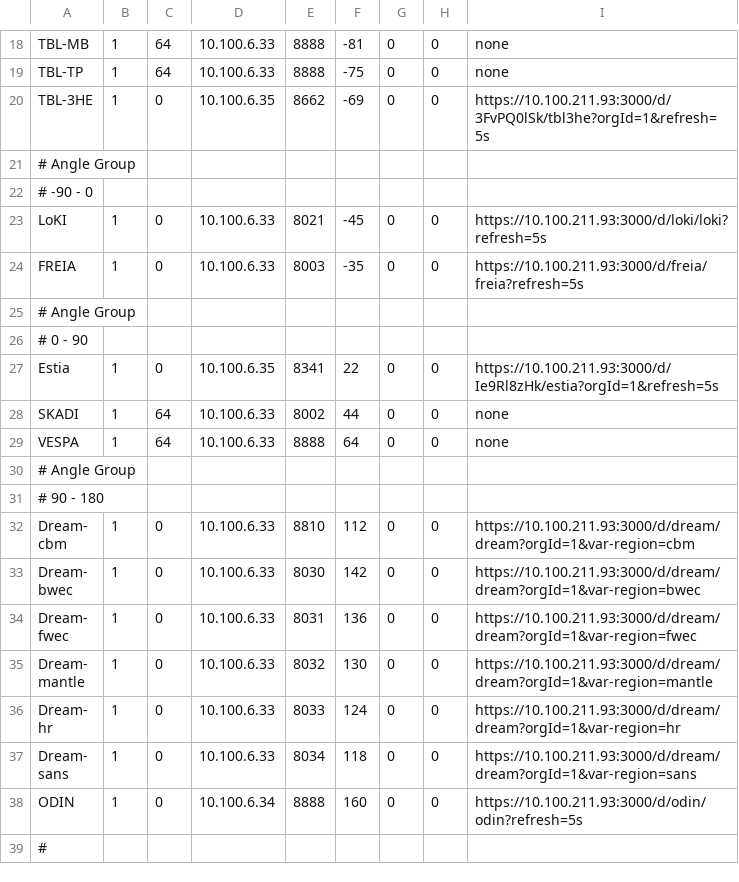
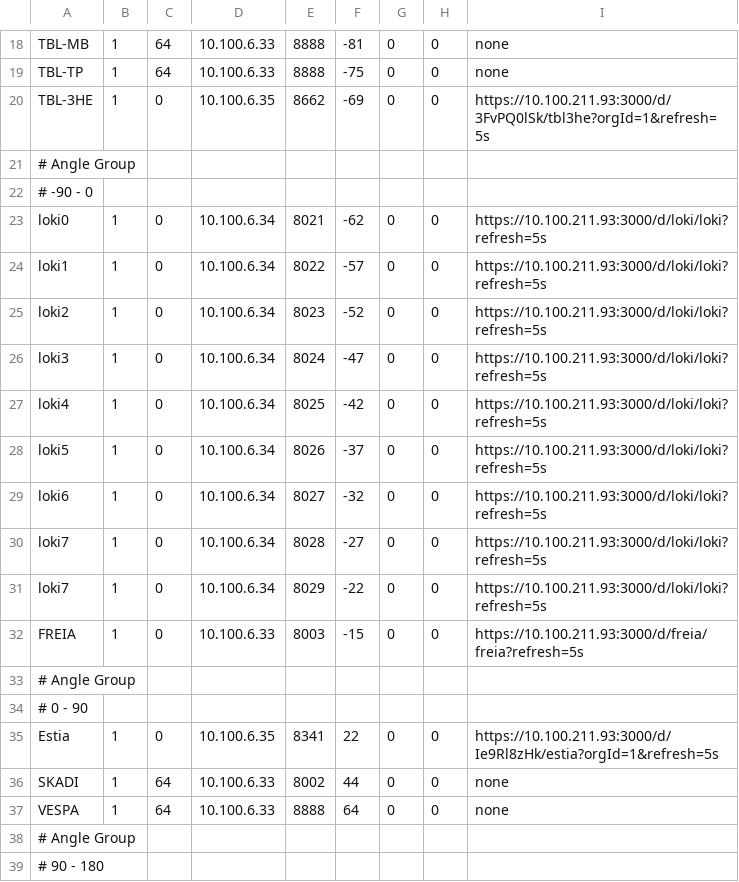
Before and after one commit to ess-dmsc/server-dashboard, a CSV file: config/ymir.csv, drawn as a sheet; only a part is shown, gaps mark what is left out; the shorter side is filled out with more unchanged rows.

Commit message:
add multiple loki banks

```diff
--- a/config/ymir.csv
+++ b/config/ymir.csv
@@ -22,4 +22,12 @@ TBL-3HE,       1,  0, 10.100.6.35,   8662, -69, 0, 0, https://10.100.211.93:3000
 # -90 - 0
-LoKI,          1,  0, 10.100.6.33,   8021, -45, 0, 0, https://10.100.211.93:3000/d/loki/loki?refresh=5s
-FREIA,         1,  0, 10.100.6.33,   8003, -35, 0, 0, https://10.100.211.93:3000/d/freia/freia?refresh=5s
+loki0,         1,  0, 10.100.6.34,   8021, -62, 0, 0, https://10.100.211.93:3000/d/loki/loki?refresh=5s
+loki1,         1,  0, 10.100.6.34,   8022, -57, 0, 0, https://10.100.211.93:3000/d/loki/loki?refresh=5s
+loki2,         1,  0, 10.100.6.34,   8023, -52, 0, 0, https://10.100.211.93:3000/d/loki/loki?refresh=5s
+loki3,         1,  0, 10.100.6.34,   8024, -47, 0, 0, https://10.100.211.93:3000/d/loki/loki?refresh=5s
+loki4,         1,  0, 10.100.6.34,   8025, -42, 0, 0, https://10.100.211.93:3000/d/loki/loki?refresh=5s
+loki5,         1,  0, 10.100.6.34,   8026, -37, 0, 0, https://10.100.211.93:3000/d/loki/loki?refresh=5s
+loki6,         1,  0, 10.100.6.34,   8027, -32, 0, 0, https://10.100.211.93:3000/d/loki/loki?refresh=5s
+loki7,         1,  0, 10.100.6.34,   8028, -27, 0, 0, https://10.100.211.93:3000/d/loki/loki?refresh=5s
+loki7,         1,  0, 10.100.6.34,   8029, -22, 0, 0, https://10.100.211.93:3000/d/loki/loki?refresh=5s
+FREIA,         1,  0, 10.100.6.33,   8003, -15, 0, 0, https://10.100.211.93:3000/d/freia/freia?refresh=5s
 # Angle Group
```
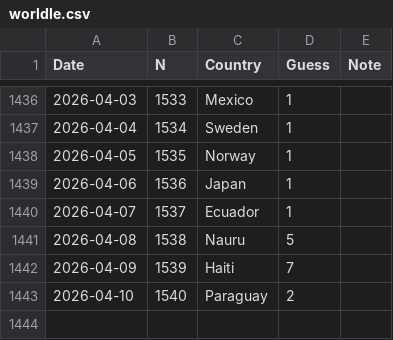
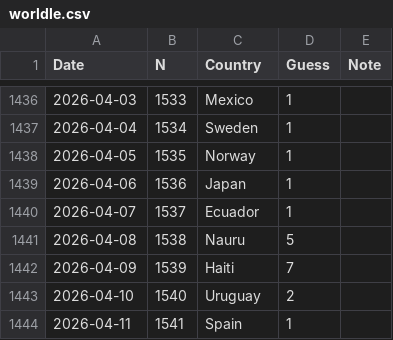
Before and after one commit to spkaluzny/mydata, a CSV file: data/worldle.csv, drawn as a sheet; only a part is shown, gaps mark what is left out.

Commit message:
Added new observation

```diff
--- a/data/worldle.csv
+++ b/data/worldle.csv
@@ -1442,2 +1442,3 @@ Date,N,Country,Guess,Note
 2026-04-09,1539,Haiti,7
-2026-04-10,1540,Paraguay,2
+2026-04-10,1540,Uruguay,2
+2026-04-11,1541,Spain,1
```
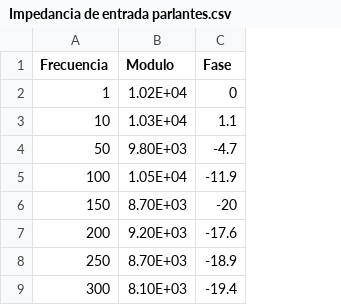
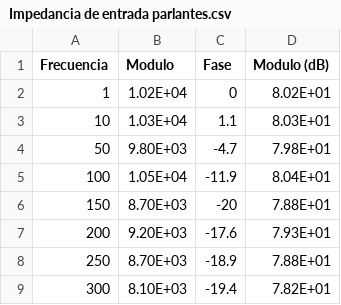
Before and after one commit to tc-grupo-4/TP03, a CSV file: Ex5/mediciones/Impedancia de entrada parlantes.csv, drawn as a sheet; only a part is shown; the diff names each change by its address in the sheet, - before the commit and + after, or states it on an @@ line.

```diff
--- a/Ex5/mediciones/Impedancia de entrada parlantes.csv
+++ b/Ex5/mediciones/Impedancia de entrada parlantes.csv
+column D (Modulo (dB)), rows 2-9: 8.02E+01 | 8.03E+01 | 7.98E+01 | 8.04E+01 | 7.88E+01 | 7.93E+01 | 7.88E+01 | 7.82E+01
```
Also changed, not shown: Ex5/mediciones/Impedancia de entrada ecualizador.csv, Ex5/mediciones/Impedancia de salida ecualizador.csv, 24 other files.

§ WHAT TO WORK ON: Report each line above containing the string "worldle".

§ SOLUTION TO THIS PROBLEM:
Before and after one commit to spkaluzny/mydata, a CSV file: data/worldle.csv, drawn as a sheet; only a part is shown, gaps mark what is left out.
--- a/data/worldle.csv
+++ b/data/worldle.csv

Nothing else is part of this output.